• Task item
The expected result is a word-for-word copy of the entries, minus any pictures.

= = = =

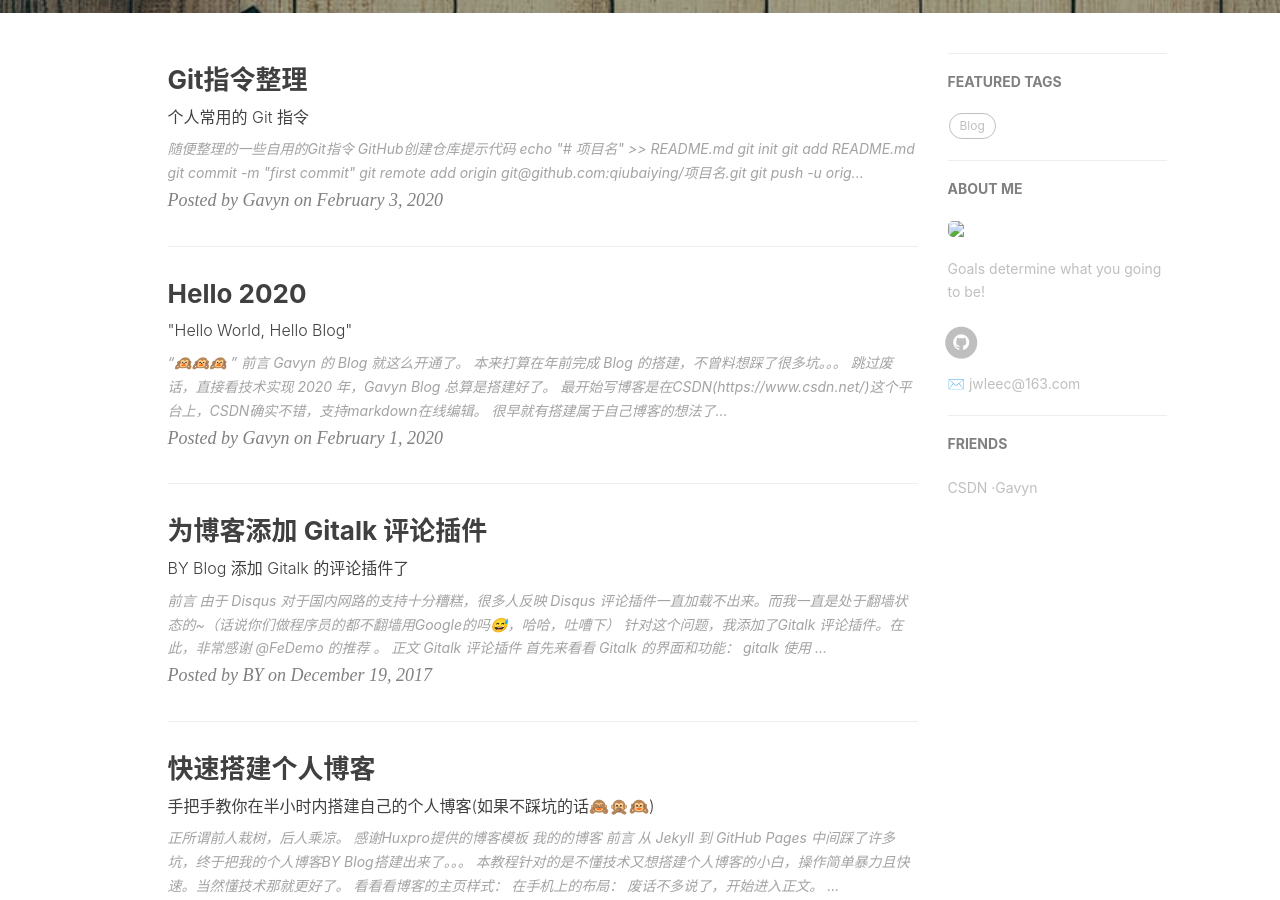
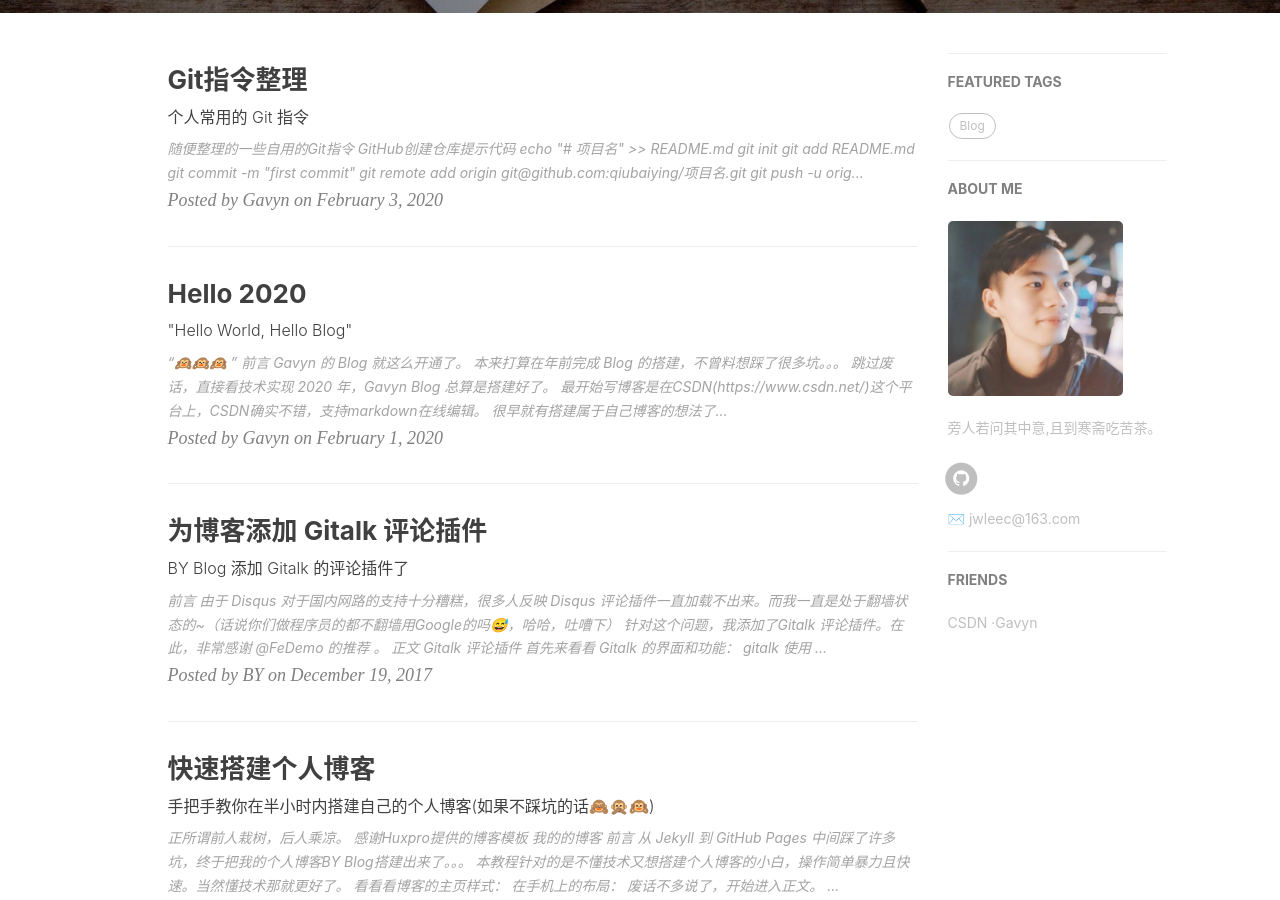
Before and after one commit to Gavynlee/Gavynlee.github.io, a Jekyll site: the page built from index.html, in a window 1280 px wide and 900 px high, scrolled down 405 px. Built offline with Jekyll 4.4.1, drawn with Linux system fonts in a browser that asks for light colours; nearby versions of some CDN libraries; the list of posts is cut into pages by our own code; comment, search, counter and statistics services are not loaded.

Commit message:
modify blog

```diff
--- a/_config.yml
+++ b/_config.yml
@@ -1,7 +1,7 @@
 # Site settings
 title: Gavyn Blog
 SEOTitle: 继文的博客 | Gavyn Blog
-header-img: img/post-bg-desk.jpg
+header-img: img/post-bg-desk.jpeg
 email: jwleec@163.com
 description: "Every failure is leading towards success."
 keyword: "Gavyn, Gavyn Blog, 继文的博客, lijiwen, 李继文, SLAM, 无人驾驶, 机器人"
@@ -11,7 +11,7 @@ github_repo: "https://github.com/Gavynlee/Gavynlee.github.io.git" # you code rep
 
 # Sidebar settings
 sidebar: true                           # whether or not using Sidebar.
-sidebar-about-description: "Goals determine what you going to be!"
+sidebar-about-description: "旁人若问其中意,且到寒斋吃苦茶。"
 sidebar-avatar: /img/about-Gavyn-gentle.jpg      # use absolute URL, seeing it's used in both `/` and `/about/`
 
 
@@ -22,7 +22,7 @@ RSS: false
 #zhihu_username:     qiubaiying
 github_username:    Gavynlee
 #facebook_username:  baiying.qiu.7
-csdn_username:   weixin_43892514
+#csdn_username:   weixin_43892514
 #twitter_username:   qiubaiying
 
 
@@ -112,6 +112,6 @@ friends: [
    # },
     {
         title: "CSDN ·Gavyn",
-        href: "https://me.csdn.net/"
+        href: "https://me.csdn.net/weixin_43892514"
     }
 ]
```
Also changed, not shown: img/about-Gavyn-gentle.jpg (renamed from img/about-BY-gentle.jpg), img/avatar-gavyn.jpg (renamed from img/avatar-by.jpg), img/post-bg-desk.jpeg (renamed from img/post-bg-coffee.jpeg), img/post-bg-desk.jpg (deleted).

= = = =

• Exercise output
Before and after one commit to Gavynlee/Gavynlee.github.io, a Jekyll site: the page built from index.html, in a window 1280 px wide and 900 px high, scrolled down 405 px. Built offline with Jekyll 4.4.1, drawn with Linux system fonts in a browser that asks for light colours; nearby versions of some CDN libraries; the list of posts is cut into pages by our own code; comment, search, counter and statistics services are not loaded.

Commit message:
modify blog

```diff
--- a/_config.yml
+++ b/_config.yml
@@ -1,7 +1,7 @@
 # Site settings
 title: Gavyn Blog
 SEOTitle: 继文的博客 | Gavyn Blog
-header-img: img/post-bg-desk.jpg
+header-img: img/post-bg-desk.jpeg
 email: jwleec@163.com
 description: "Every failure is leading towards success."
 keyword: "Gavyn, Gavyn Blog, 继文的博客, lijiwen, 李继文, SLAM, 无人驾驶, 机器人"
@@ -11,7 +11,7 @@ github_repo: "https://github.com/Gavynlee/Gavynlee.github.io.git" # you code rep
 
 # Sidebar settings
 sidebar: true                           # whether or not using Sidebar.
-sidebar-about-description: "Goals determine what you going to be!"
+sidebar-about-description: "旁人若问其中意,且到寒斋吃苦茶。"
 sidebar-avatar: /img/about-Gavyn-gentle.jpg      # use absolute URL, seeing it's used in both `/` and `/about/`
 
 
@@ -22,7 +22,7 @@ RSS: false
 #zhihu_username:     qiubaiying
 github_username:    Gavynlee
 #facebook_username:  baiying.qiu.7
-csdn_username:   weixin_43892514
+#csdn_username:   weixin_43892514
 #twitter_username:   qiubaiying
 
 
@@ -112,6 +112,6 @@ friends: [
    # },
     {
         title: "CSDN ·Gavyn",
-        href: "https://me.csdn.net/"
+        href: "https://me.csdn.net/weixin_43892514"
     }
 ]
```
Also changed, not shown: img/about-Gavyn-gentle.jpg (renamed from img/about-BY-gentle.jpg), img/avatar-gavyn.jpg (renamed from img/avatar-by.jpg), img/post-bg-desk.jpeg (renamed from img/post-bg-coffee.jpeg), img/post-bg-desk.jpg (deleted).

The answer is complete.